**Directions for this task:** Would you please copy each line of the data in which the string "useState" occurs?
** Materials provided follows **
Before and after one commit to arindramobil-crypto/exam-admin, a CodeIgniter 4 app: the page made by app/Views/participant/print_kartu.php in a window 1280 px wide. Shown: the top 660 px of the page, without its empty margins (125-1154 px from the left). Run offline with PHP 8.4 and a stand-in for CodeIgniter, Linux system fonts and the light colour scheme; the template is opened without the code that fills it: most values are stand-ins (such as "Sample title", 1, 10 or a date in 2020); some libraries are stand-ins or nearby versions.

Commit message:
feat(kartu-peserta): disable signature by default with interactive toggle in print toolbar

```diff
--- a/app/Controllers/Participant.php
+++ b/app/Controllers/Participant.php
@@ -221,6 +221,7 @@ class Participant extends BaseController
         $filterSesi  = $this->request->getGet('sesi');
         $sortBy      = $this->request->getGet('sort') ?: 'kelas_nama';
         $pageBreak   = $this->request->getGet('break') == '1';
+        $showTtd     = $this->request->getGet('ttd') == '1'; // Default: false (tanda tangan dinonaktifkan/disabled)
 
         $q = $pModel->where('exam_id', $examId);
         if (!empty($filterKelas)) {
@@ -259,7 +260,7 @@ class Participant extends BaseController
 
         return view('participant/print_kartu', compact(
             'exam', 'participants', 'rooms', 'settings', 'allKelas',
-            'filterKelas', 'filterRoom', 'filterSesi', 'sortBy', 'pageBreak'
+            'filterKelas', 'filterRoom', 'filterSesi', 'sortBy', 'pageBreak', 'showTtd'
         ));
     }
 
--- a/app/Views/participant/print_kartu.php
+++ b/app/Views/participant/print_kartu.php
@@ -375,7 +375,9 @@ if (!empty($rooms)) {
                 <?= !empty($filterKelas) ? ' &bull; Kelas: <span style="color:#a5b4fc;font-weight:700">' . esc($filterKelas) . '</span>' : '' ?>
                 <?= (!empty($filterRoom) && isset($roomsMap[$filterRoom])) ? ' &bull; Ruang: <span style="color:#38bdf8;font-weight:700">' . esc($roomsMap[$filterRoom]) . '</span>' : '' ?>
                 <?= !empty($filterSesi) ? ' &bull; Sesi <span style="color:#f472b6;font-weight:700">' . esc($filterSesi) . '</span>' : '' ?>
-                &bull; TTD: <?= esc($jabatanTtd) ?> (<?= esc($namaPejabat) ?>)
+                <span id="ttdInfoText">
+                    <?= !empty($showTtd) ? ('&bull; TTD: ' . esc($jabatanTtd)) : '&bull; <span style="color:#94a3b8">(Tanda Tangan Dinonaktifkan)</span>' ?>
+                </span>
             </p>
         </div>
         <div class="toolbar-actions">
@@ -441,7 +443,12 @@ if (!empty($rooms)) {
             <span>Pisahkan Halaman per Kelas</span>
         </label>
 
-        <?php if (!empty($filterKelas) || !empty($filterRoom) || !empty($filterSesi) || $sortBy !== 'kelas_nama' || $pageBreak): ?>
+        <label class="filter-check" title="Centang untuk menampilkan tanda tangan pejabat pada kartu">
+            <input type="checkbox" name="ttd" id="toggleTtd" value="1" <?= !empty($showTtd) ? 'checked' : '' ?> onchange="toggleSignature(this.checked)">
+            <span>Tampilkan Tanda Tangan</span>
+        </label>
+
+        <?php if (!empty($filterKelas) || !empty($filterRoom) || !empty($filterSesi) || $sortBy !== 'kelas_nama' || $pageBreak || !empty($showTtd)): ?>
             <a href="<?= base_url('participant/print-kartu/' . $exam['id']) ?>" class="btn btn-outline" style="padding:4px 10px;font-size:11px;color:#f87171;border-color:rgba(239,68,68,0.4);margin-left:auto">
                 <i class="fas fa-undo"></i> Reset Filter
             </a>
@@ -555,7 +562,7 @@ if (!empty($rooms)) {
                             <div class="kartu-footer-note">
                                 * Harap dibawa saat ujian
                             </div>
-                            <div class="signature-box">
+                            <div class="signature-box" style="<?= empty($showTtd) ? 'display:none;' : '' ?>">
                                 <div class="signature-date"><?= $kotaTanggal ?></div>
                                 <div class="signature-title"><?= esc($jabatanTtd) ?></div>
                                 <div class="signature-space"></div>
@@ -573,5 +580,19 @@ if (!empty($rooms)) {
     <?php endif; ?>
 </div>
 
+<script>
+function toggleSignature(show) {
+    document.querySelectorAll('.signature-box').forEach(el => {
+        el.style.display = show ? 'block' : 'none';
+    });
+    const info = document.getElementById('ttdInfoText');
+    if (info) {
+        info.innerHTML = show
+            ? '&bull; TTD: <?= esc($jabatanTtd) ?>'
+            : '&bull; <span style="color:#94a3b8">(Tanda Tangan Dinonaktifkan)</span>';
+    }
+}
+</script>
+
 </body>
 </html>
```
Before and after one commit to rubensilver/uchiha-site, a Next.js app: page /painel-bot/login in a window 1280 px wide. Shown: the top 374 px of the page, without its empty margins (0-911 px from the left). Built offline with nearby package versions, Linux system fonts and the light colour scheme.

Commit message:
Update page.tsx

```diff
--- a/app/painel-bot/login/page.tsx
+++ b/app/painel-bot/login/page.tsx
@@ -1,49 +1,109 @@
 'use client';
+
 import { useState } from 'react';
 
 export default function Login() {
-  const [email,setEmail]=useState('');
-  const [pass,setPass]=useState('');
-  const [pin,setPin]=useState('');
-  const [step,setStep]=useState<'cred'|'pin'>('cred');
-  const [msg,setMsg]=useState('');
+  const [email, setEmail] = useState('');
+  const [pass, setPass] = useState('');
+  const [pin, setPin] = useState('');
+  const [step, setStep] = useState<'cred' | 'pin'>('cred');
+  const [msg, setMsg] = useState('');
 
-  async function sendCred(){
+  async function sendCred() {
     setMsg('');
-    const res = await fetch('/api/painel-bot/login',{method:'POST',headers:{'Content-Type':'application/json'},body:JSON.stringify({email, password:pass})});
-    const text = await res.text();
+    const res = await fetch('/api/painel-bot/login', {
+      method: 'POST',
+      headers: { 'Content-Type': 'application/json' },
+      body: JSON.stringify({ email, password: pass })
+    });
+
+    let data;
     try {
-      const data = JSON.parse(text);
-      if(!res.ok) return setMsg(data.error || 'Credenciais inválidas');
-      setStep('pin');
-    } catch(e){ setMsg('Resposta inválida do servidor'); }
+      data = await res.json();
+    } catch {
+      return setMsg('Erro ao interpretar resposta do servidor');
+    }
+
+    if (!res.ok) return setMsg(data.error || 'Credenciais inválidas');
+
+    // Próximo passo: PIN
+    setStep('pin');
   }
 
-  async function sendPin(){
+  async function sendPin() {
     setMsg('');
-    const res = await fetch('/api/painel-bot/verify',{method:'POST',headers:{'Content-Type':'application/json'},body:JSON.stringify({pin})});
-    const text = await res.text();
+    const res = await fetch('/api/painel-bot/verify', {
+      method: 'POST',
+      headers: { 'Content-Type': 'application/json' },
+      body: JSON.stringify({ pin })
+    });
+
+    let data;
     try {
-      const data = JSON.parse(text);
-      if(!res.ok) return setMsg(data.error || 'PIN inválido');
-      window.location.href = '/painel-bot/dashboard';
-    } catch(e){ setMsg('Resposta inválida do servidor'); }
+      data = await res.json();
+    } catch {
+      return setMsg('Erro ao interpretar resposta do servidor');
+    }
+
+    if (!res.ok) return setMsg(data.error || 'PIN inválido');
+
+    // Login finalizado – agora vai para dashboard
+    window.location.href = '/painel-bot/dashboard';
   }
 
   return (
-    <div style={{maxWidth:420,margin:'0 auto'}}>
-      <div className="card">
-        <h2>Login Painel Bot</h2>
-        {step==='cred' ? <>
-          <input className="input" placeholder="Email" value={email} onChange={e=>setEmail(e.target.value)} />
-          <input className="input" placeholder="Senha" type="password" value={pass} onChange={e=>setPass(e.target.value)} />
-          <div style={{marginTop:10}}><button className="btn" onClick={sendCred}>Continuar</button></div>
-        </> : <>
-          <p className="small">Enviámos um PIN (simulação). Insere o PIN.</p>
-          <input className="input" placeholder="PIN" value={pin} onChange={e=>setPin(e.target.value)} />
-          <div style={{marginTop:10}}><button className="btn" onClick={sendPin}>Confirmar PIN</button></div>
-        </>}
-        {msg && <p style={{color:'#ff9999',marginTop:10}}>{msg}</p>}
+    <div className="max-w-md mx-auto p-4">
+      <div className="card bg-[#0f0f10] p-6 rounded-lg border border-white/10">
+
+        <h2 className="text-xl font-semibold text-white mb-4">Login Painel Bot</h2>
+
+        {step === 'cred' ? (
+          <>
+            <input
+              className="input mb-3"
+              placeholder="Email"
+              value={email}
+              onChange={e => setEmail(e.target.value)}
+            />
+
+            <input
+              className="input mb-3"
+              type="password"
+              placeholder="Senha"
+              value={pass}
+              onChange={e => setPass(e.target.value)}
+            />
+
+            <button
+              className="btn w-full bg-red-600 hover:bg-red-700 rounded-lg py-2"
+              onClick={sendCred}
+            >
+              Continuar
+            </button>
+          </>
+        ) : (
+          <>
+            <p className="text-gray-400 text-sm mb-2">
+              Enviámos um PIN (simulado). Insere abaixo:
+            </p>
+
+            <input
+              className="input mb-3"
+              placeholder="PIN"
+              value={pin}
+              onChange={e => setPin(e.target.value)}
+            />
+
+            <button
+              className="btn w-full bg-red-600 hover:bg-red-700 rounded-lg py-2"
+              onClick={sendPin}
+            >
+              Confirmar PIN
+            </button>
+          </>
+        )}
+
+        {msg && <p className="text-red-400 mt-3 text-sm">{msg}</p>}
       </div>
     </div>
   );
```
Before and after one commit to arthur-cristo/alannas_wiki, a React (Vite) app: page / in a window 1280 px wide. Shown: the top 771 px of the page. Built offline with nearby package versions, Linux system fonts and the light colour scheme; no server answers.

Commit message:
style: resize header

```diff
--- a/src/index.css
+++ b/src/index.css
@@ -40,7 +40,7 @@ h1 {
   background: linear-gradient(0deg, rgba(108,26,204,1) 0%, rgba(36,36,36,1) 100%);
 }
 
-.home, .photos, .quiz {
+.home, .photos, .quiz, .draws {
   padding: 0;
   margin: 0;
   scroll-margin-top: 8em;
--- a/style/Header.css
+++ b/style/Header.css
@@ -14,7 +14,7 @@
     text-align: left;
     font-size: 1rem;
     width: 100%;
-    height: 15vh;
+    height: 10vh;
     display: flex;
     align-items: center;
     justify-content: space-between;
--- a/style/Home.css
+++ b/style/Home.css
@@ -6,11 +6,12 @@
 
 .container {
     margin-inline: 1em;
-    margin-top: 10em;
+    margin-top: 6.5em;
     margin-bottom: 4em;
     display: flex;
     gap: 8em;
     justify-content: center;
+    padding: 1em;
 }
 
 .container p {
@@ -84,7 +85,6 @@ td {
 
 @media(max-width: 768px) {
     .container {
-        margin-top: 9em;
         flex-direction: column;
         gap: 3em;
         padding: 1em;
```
** End of Materials provided **
**Result:**
 import { useState } from 'react';
-  const [email,setEmail]=useState('');
-  const [pass,setPass]=useState('');
-  const [pin,setPin]=useState('');
-  const [step,setStep]=useState<'cred'|'pin'>('cred');
-  const [msg,setMsg]=useState('');
+  const [email, setEmail] = useState('');
+  const [pass, setPass] = useState('');
+  const [pin, setPin] = useState('');
+  const [step, setStep] = useState<'cred' | 'pin'>('cred');
+  const [msg, setMsg] = useState('');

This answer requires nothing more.